> Supplied material
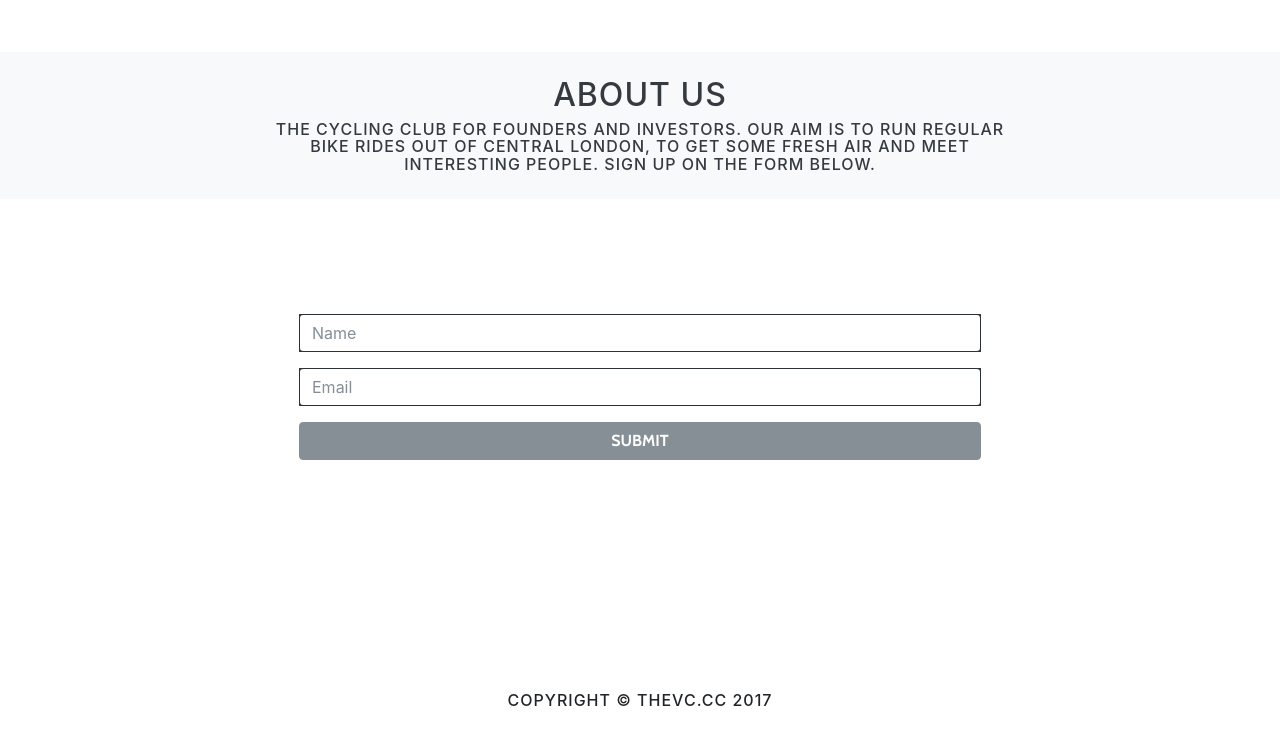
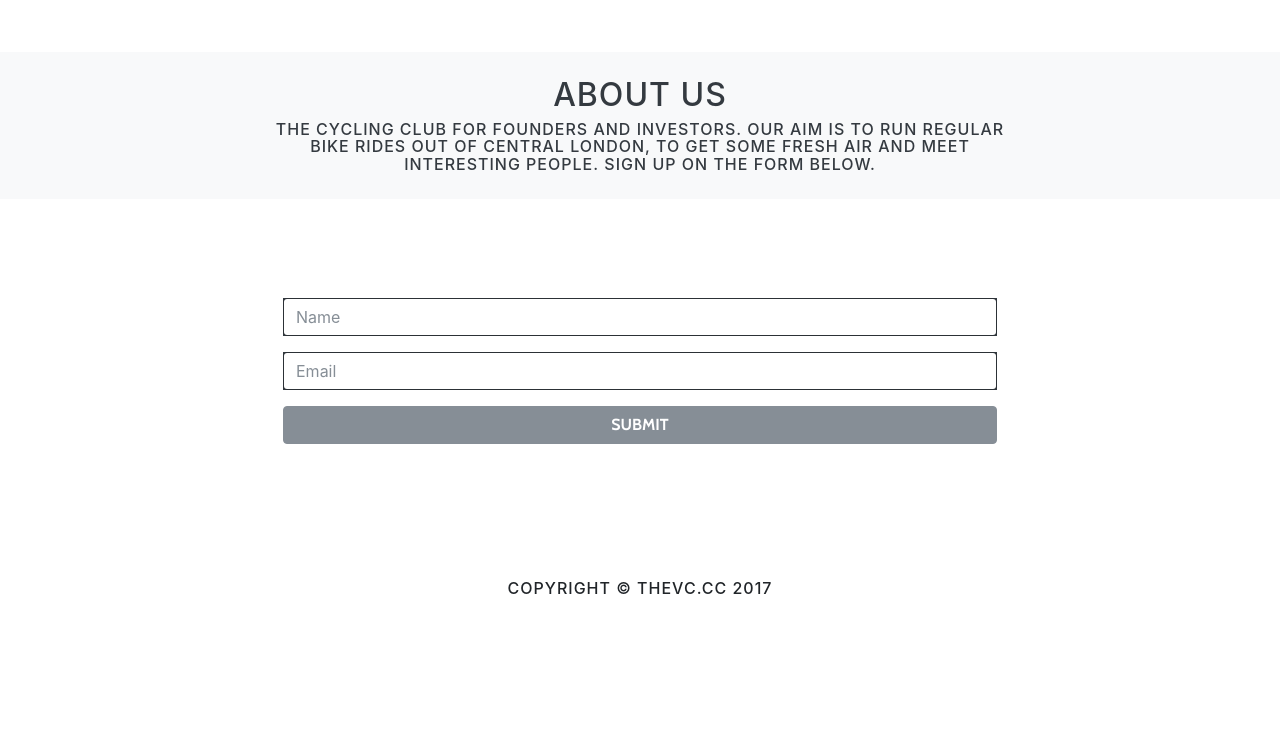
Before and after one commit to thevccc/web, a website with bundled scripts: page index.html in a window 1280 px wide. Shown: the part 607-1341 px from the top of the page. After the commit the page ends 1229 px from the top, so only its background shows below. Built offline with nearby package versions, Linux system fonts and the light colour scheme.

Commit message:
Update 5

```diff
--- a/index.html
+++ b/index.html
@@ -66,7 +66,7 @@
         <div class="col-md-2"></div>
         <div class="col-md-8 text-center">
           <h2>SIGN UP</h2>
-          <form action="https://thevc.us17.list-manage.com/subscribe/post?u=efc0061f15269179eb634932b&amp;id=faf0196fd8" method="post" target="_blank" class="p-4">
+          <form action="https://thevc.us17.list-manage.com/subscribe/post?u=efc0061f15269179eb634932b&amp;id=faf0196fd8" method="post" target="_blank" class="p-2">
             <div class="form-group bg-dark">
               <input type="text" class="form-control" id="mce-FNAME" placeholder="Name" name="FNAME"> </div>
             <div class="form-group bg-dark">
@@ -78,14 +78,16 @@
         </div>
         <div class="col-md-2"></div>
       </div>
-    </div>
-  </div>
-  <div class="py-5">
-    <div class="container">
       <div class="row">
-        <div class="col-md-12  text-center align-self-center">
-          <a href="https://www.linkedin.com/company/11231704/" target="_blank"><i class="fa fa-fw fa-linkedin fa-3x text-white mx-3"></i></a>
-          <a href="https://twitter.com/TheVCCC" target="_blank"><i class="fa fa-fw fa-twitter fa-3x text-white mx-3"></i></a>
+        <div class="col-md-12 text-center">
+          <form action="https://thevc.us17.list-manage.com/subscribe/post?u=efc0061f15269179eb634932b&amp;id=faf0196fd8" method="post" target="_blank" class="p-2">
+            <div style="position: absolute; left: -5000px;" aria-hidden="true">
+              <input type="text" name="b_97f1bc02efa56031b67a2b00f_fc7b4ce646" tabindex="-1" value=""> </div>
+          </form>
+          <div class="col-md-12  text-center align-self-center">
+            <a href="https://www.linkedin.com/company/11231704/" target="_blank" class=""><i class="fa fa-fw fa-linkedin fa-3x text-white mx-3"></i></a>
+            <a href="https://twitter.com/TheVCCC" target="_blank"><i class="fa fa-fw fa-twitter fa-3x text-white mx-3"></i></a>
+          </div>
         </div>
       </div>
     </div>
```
...
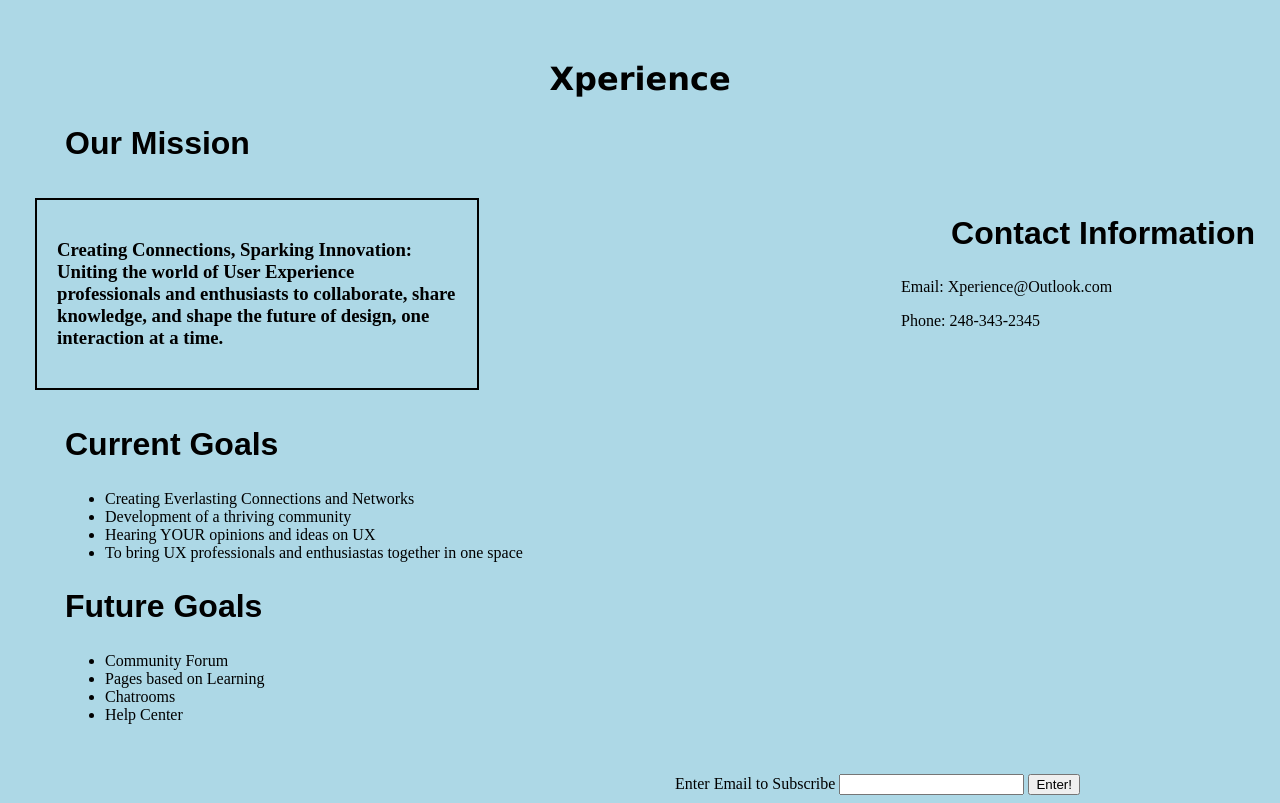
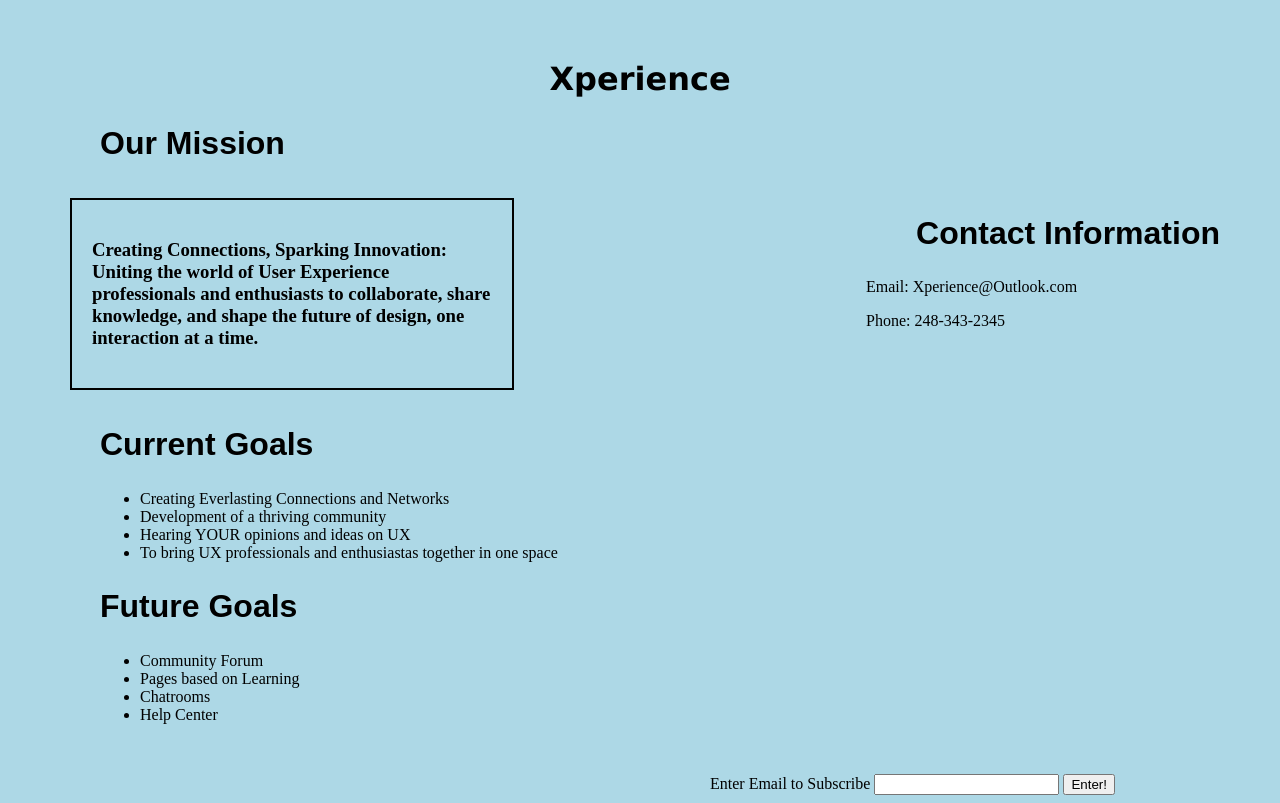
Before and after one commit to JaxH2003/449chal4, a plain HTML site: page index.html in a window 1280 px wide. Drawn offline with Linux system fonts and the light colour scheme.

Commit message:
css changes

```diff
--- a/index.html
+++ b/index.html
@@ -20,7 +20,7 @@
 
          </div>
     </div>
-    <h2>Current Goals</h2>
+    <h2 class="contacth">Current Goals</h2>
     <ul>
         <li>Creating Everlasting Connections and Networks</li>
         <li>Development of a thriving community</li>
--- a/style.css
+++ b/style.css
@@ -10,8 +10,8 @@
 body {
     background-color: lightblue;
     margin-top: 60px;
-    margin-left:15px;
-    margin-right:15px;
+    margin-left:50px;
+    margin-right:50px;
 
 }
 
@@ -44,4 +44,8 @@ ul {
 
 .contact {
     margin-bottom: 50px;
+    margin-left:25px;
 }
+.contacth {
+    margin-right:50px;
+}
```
==
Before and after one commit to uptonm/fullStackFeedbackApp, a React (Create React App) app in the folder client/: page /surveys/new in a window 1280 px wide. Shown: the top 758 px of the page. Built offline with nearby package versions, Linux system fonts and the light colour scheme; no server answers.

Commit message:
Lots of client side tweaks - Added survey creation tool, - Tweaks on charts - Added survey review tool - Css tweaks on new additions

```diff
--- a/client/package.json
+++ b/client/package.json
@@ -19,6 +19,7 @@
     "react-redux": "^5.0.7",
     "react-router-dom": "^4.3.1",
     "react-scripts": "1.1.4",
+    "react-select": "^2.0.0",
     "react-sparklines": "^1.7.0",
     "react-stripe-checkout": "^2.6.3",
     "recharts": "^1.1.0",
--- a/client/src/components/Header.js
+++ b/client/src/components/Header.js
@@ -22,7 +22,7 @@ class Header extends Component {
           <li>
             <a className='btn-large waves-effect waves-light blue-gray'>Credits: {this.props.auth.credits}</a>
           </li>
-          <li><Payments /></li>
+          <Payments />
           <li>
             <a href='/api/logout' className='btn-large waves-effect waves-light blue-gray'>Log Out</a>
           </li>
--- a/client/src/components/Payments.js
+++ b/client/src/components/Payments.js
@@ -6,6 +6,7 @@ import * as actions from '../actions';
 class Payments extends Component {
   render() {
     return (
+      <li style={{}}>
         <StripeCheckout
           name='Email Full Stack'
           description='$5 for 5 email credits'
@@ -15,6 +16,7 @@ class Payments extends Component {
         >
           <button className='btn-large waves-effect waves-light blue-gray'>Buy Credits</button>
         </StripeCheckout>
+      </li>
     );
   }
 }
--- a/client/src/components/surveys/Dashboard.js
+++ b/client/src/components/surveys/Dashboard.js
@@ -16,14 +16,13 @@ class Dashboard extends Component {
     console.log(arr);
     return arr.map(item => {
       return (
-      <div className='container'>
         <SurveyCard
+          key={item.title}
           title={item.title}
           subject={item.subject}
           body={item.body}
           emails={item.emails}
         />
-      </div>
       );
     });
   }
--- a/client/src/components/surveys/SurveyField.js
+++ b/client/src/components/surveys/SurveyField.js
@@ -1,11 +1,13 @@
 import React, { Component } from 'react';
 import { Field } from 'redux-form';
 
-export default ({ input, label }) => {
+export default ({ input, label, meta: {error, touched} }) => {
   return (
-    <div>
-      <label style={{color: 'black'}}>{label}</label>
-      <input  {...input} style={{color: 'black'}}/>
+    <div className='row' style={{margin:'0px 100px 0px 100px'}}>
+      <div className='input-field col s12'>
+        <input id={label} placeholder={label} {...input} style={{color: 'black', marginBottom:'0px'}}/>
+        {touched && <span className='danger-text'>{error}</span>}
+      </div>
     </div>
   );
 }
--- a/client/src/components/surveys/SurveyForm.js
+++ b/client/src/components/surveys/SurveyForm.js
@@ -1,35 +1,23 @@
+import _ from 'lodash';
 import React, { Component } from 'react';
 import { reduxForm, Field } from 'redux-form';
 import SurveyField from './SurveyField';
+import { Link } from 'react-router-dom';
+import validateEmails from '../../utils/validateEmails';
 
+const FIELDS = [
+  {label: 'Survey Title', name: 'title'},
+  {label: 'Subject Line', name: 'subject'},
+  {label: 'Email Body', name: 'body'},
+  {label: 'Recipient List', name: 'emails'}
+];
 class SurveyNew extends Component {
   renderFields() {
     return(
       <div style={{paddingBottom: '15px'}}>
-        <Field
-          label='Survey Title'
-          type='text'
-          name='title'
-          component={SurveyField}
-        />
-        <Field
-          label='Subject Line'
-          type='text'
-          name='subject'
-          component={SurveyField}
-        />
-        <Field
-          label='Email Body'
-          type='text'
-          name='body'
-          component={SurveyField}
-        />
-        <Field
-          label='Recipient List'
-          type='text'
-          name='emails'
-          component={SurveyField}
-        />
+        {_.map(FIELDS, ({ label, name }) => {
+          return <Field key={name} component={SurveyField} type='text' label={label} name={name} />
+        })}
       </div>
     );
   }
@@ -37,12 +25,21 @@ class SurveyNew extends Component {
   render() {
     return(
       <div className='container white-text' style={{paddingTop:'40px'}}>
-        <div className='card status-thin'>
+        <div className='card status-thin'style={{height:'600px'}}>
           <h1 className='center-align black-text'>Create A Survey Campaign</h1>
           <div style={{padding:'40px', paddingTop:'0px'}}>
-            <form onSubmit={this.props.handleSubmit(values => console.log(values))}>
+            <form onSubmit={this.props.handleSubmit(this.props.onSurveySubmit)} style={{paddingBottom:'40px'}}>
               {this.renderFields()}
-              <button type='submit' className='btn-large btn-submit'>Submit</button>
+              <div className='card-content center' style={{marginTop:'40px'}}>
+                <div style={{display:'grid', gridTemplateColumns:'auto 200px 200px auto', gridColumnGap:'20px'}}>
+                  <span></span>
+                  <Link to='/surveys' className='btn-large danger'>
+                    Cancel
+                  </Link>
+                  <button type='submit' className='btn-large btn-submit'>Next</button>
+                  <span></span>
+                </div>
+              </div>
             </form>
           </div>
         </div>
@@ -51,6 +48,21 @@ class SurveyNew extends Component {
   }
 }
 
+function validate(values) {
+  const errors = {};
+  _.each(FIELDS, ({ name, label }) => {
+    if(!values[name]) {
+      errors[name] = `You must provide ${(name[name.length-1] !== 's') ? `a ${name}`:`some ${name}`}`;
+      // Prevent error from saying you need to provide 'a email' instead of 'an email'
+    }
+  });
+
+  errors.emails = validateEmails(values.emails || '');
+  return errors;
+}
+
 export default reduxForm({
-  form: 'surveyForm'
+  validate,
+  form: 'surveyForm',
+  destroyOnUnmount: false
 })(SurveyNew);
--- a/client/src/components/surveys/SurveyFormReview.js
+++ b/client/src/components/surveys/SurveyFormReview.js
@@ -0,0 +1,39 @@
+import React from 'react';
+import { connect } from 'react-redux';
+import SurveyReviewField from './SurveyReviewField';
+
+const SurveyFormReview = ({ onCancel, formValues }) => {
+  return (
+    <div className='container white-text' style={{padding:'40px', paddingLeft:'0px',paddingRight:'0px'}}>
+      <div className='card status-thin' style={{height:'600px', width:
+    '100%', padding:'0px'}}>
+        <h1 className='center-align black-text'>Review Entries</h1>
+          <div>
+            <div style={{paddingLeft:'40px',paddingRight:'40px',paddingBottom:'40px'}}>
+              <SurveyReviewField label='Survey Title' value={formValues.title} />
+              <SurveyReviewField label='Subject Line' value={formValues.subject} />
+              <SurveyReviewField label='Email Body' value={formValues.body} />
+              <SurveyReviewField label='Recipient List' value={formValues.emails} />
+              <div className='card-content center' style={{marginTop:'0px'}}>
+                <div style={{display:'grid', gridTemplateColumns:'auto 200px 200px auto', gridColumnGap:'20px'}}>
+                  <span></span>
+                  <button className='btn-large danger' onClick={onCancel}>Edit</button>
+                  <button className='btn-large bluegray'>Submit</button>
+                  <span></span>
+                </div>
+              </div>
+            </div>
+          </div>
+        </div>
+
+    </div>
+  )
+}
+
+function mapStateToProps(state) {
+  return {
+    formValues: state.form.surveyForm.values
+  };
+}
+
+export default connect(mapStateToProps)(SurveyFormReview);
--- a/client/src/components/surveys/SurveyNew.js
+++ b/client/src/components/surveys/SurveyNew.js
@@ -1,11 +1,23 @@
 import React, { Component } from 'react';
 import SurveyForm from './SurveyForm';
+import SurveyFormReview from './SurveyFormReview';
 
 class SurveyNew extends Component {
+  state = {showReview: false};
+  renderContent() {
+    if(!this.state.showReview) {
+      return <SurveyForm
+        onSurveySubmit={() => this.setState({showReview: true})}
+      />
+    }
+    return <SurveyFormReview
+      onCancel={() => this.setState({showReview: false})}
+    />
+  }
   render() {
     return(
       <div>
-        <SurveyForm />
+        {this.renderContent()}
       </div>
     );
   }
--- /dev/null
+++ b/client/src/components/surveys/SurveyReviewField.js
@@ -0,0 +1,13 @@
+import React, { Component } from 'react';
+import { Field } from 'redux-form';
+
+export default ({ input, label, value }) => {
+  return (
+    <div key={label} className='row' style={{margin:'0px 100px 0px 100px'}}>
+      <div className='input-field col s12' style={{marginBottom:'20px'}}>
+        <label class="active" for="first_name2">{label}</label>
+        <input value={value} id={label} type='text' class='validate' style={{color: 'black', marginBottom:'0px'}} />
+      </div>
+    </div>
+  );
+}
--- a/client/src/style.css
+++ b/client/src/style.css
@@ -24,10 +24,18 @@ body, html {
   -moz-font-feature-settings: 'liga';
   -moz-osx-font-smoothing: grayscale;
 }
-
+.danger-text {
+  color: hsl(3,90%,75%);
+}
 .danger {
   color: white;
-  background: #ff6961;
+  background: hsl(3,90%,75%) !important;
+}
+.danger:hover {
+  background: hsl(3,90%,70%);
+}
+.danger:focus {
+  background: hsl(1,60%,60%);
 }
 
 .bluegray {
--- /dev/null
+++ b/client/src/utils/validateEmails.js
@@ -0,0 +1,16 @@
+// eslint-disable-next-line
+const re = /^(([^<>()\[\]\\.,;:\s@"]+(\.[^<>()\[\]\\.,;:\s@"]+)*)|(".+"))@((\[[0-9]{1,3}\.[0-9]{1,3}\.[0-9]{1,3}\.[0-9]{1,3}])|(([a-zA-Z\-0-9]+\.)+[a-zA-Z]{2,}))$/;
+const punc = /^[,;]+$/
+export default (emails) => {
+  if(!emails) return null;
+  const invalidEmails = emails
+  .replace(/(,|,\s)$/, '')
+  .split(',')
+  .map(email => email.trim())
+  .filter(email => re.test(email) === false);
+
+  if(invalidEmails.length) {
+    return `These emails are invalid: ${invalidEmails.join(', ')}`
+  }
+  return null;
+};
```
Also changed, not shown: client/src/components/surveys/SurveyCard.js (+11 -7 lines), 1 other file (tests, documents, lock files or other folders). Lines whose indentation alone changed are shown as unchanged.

> Problem statement
Show each line in the entries that holds the string "Built".

> Answer space
Before and after one commit to thevccc/web, a website with bundled scripts: page index.html in a window 1280 px wide. Shown: the part 607-1341 px from the top of the page. After the commit the page ends 1229 px from the top, so only its background shows below. Built offline with nearby package versions, Linux system fonts and the light colour scheme.
Before and after one commit to uptonm/fullStackFeedbackApp, a React (Create React App) app in the folder client/: page /surveys/new in a window 1280 px wide. Shown: the top 758 px of the page. Built offline with nearby package versions, Linux system fonts and the light colour scheme; no server answers.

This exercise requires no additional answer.